1. Transportation

Unnecessary movement of materials or equipment is especially counterproductive. Whether it is movement from one jobsite to another, or from a yard to a material laydown area and then again to the actual work area, transportation adds time to the whole construction process and exposes materials to handling damage. While transportation waste cannot be eliminated entirely, it can be minimized through better communication, coordination and daily task management. Keeping everyone from the office to the field on the same page reduces the number of unnecessary trips.  

2. Inventory

In construction, inventory waste occurs when overproduction results in excess material. This includes material being stored onsite or at the fabrication yard, work in progress, and unused tools or parts. While having some inventory on hand is necessary to keep the project moving, these materials should be minimized as much as possible, as they tend to require a fair bit of handling (effort) and storage space. Look for ways to optimize inventory such as reusable guard rail systems rather than using two-by-fours that get tossed at the end of the project. Often a one-time investment will quickly pay for itself. 

3. Motion

Motion waste results from extra steps taken by people to accomplish their work, whether it’s time spent looking for a tool or file; walking extra yards due to a poorly designed work area; or using systems that are unnecessarily labor-intensive when better options exist. With 50% of the time spent on construction in the United States wasted on unproductive activities, it’s important to leverage construction management technology to reduce this number dramatically. 

4. Time

Perhaps intuitively, this waste happens when crews are unproductive because they are waiting for the delivery of material or equipment, or for the completion of a preceding activity. This also applies to anyone on the project waiting for information, such as field personnel waiting for a plan or an RFI, a scheduler waiting for progress updates or payroll waiting for time sheets. Having real-time access to this information in the field—from any device or location—will help crews reduce this type of waste. 

5. Overproduction

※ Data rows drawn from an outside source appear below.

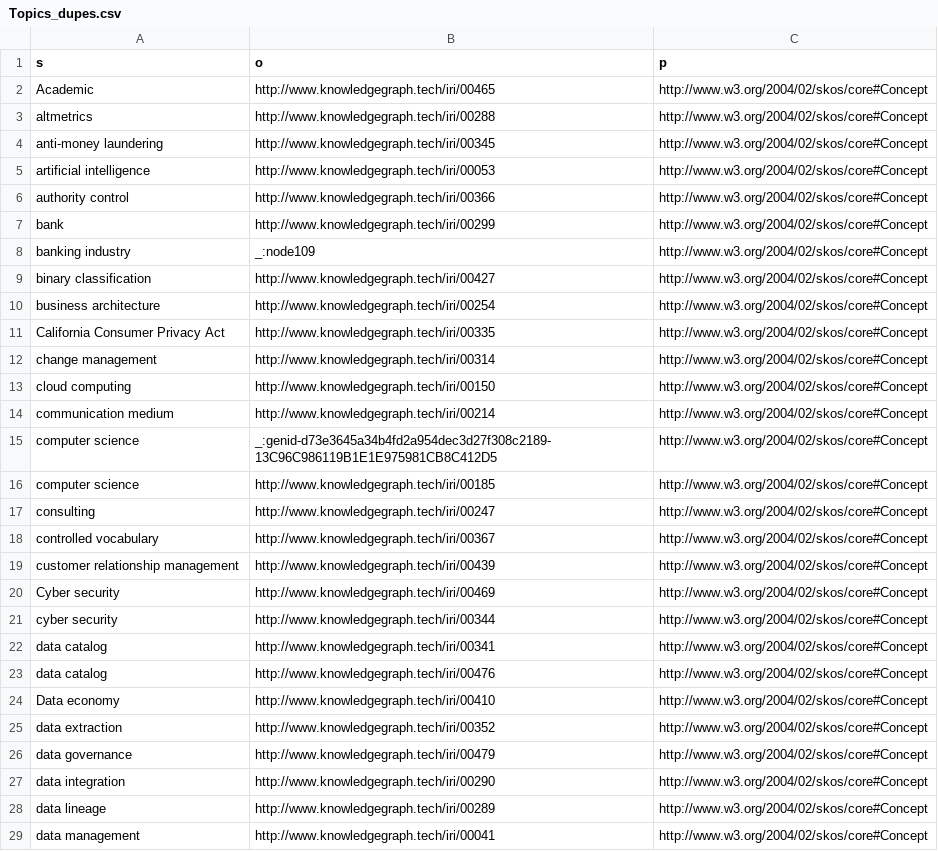
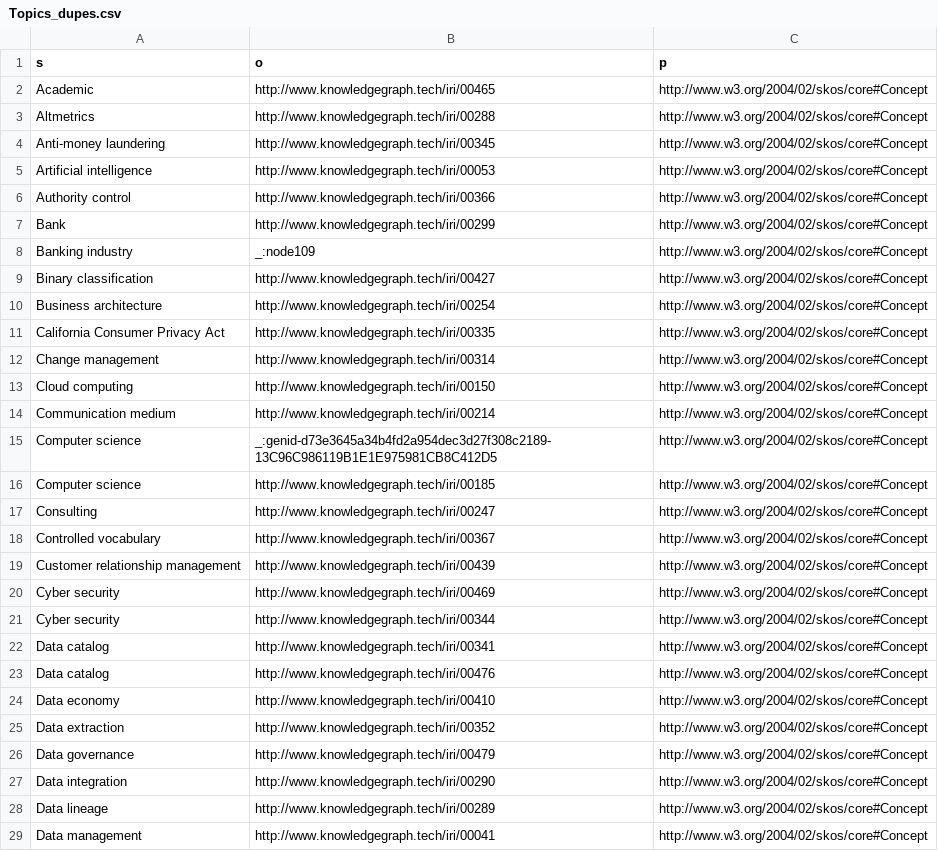
Before and after one commit to GlennClatworthy/KGC-knowledge-graph, a CSV file: data/Topics_dupes.csv, drawn as a sheet; only a part is shown; the diff covers the shown part only.

Commit message:
Capitalized and re-sorted all topics

```diff
--- a/data/Topics_dupes.csv
+++ b/data/Topics_dupes.csv
@@ -2,28 +2,28 @@ s,o,p
 Academic,http://www.knowledgegraph.tech/iri/00465,http://www.w3.org/2004/02/skos/core#Concept
-altmetrics,http://www.knowledgegraph.tech/iri/00288,http://www.w3.org/2004/02/skos/core#Concept
-anti-money laundering,http://www.knowledgegraph.tech/iri/00345,http://www.w3.org/2004/02/skos/core#Concept
-artificial intelligence,http://www.knowledgegraph.tech/iri/00053,http://www.w3.org/2004/02/skos/core#Concept
-authority control,http://www.knowledgegraph.tech/iri/00366,http://www.w3.org/2004/02/skos/core#Concept
-bank,http://www.knowledgegraph.tech/iri/00299,http://www.w3.org/2004/02/skos/core#Concept
-banking industry,_:node109,http://www.w3.org/2004/02/skos/core#Concept
-binary classification,http://www.knowledgegraph.tech/iri/00427,http://www.w3.org/2004/02/skos/core#Concept
-business architecture,http://www.knowledgegraph.tech/iri/00254,http://www.w3.org/2004/02/skos/core#Concept
+Altmetrics,http://www.knowledgegraph.tech/iri/00288,http://www.w3.org/2004/02/skos/core#Concept
+Anti-money laundering,http://www.knowledgegraph.tech/iri/00345,http://www.w3.org/2004/02/skos/core#Concept
+Artificial intelligence,http://www.knowledgegraph.tech/iri/00053,http://www.w3.org/2004/02/skos/core#Concept
+Authority control,http://www.knowledgegraph.tech/iri/00366,http://www.w3.org/2004/02/skos/core#Concept
+Bank,http://www.knowledgegraph.tech/iri/00299,http://www.w3.org/2004/02/skos/core#Concept
+Banking industry,_:node109,http://www.w3.org/2004/02/skos/core#Concept
+Binary classification,http://www.knowledgegraph.tech/iri/00427,http://www.w3.org/2004/02/skos/core#Concept
+Business architecture,http://www.knowledgegraph.tech/iri/00254,http://www.w3.org/2004/02/skos/core#Concept
 California Consumer Privacy Act,http://www.knowledgegraph.tech/iri/00335,http://www.w3.org/2004/02/skos/core#Concept
-change management,http://www.knowledgegraph.tech/iri/00314,http://www.w3.org/2004/02/skos/core#Concept
-cloud computing,http://www.knowledgegraph.tech/iri/00150,http://www.w3.org/2004/02/skos/core#Concept
-communication medium,http://www.knowledgegraph.tech/iri/00214,http://www.w3.org/2004/02/skos/core#Concept
-computer science,_:genid-d73e3645a34b4fd2a954dec3d27f308c2189-13C96C986119B1E1E975981CB8C412D5,http://www.w3.org/2004/02/skos/core#Concept
-computer science,http://www.knowledgegraph.tech/iri/00185,http://www.w3.org/2004/02/skos/core#Concept
-consulting,http://www.knowledgegraph.tech/iri/00247,http://www.w3.org/2004/02/skos/core#Concept
-controlled vocabulary,http://www.knowledgegraph.tech/iri/00367,http://www.w3.org/2004/02/skos/core#Concept
-customer relationship management,http://www.knowledgegraph.tech/iri/00439,http://www.w3.org/2004/02/skos/core#Concept
+Change management,http://www.knowledgegraph.tech/iri/00314,http://www.w3.org/2004/02/skos/core#Concept
+Cloud computing,http://www.knowledgegraph.tech/iri/00150,http://www.w3.org/2004/02/skos/core#Concept
+Communication medium,http://www.knowledgegraph.tech/iri/00214,http://www.w3.org/2004/02/skos/core#Concept
+Computer science,_:genid-d73e3645a34b4fd2a954dec3d27f308c2189-13C96C986119B1E1E975981CB8C412D5,http://www.w3.org/2004/02/skos/core#Concept
+Computer science,http://www.knowledgegraph.tech/iri/00185,http://www.w3.org/2004/02/skos/core#Concept
+Consulting,http://www.knowledgegraph.tech/iri/00247,http://www.w3.org/2004/02/skos/core#Concept
+Controlled vocabulary,http://www.knowledgegraph.tech/iri/00367,http://www.w3.org/2004/02/skos/core#Concept
+Customer relationship management,http://www.knowledgegraph.tech/iri/00439,http://www.w3.org/2004/02/skos/core#Concept
 Cyber security,http://www.knowledgegraph.tech/iri/00469,http://www.w3.org/2004/02/skos/core#Concept
-cyber security,http://www.knowledgegraph.tech/iri/00344,http://www.w3.org/2004/02/skos/core#Concept
-data catalog,http://www.knowledgegraph.tech/iri/00341,http://www.w3.org/2004/02/skos/core#Concept
-data catalog,http://www.knowledgegraph.tech/iri/00476,http://www.w3.org/2004/02/skos/core#Concept
+Cyber security,http://www.knowledgegraph.tech/iri/00344,http://www.w3.org/2004/02/skos/core#Concept
+Data catalog,http://www.knowledgegraph.tech/iri/00341,http://www.w3.org/2004/02/skos/core#Concept
+Data catalog,http://www.knowledgegraph.tech/iri/00476,http://www.w3.org/2004/02/skos/core#Concept
 Data economy,http://www.knowledgegraph.tech/iri/00410,http://www.w3.org/2004/02/skos/core#Concept
-data extraction,http://www.knowledgegraph.tech/iri/00352,http://www.w3.org/2004/02/skos/core#Concept
-data governance,http://www.knowledgegraph.tech/iri/00479,http://www.w3.org/2004/02/skos/core#Concept
-data integration,http://www.knowledgegraph.tech/iri/00290,http://www.w3.org/2004/02/skos/core#Concept
-data lineage,http://www.knowledgegraph.tech/iri/00289,http://www.w3.org/2004/02/skos/core#Concept
-data management,http://www.knowledgegraph.tech/iri/00041,http://www.w3.org/2004/02/skos/core#Concept
+Data extraction,http://www.knowledgegraph.tech/iri/00352,http://www.w3.org/2004/02/skos/core#Concept
+Data governance,http://www.knowledgegraph.tech/iri/00479,http://www.w3.org/2004/02/skos/core#Concept
+Data integration,http://www.knowledgegraph.tech/iri/00290,http://www.w3.org/2004/02/skos/core#Concept
+Data lineage,http://www.knowledgegraph.tech/iri/00289,http://www.w3.org/2004/02/skos/core#Concept
+Data management,http://www.knowledgegraph.tech/iri/00041,http://www.w3.org/2004/02/skos/core#Concept
```
Also changed, not shown: 117 edited cells elsewhere in this file.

This is pretty much the opposite of just-in-time manufacturing and inventorying. Overproduction waste results from fabricating material too soon or ordering extra material because of poor quality, rather than producing and delivering the right amount of material at the time it is needed. There is overlap between overproduction and another type of lean waste: inventory waste. When overproduction and inventory waste happen, contractors must store it on an often overcrowded site; if plans change, contractors will also need to change the materials they’re using. 

6. Overprocessing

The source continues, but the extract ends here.